I would not be sitting where I am today professionally if I had never done my MBA. As a qualification, it hasn’t given me the role that I have but, without a doubt, the experience and networks I have developed through that journey, have carved my way to where I am sitting today. It taught me how to be intentional in shaping my career path. Putting the teachings of Professors Linda Ronnie and Kurt April into action helped me to build my leadership skills, identify my values and the type of company I wanted to work for. Today I work for a global company that is the world leader in sustainable solutions for water treatment, hygiene and healthcare solutions. We are making an impact on a daily basis.
But how did I get here and what is my advice for recent graduates? First, I believe you have to have a plan. Without a plan, consider yourself lost. You have to be consistent with this plan but know that failure is as important as success. You have to try and fail in order to understand the way forward. The framework is similar to those that we were taught in change management. Identify your current state, identify what you need to learn in the transition state before moving to your future state.
Building relationships to build success
Building relationships is key to success in business but it is about making the right choices with respect to relationships that you have, both professionally and personally, focusing on shared values. It is continuous work and you never know when you may need to extract value out of any relationships or indeed reciprocate.
Many people make the mistake of trying to have a broad network but if there is no net worth within your network, then the relationships are not real. If you want to have a high-powered network, you need to put the time in and be authentic. From my MBA time, there are only a handful of people from both classes that I remain close to, but they have been with me throughout my journey.
When you finish your studies, one thing you realise is that your primary drivers will always be your primary drivers. What you choose to do will most likely be in the same field that you started in, but it should give you the skills to positively and negatively identify these drivers. Your level of consciousness, being present in the moment and being intentional becomes quite critical to your success.

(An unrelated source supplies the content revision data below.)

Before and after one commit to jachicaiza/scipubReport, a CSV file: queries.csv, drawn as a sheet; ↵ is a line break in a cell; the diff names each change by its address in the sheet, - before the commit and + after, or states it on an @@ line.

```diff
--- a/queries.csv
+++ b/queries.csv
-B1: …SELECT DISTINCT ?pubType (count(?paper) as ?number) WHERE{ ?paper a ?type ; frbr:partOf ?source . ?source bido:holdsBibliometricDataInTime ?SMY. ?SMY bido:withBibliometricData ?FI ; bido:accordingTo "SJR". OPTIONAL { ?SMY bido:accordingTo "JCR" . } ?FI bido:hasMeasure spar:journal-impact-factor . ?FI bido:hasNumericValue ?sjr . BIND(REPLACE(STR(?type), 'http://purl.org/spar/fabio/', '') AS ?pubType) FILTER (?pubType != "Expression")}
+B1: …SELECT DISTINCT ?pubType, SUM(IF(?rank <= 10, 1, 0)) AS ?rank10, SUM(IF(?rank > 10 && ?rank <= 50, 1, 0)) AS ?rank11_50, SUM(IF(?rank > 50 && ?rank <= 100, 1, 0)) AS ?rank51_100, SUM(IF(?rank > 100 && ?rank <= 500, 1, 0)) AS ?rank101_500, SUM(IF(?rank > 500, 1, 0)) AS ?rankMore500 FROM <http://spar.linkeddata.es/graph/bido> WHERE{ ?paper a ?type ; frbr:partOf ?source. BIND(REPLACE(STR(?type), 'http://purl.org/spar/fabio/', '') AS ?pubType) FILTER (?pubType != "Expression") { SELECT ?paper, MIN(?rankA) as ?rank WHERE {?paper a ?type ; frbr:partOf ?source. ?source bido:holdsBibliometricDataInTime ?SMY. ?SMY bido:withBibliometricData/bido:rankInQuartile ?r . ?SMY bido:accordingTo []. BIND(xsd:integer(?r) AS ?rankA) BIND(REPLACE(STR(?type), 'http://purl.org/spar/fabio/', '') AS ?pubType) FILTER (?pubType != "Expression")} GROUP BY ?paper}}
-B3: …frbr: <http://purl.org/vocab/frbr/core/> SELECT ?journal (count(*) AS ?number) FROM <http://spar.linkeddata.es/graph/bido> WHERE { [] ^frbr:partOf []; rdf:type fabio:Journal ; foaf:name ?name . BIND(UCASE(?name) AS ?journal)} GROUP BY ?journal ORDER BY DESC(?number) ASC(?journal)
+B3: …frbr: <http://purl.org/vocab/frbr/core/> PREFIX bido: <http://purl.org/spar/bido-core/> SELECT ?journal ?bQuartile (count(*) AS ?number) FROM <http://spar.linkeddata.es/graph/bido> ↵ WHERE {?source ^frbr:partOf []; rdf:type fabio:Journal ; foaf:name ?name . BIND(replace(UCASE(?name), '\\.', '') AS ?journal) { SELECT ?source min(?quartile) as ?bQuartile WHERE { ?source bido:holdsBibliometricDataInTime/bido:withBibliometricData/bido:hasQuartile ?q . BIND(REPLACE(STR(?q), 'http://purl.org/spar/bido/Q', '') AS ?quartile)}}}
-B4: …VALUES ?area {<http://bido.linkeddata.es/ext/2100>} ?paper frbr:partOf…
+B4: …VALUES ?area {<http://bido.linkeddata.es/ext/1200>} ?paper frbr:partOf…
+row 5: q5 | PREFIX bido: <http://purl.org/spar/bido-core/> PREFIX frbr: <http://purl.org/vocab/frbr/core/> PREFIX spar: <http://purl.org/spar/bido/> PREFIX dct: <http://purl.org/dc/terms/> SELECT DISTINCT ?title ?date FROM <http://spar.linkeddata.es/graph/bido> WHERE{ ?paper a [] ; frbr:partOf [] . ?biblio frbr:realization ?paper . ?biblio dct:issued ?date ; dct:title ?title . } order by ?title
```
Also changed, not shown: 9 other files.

Find a mentor or coach
Aside from working on relationships, I also recommend you step up your personal development to maximise on the investment you made in your studies. Find a mentor – reach out to someone on LinkedIn, contact someone in your class or in your organisation. Hire a business coach to keep you on track.
Don’t get lost, stay grounded
There is one other thing to mention, which is a topic that doesn’t often get spoken about and this happens to quite a few people. There is a fine line between evolution and getting lost. During your studies hold on to your core values and stay grounded. It requires mental fortitude. If anyone abandons their focus during their degree for personal issues, it is also likely that it will happen in the workplace. Don’t get lost.
To lead others, you need to be able to lead yourself, understand your behavioral drivers, and focus your effort to make sure it is aligned to your over-arching objectives. If you align yourself with the right people, I firmly believe that the right thing will happen at the right time.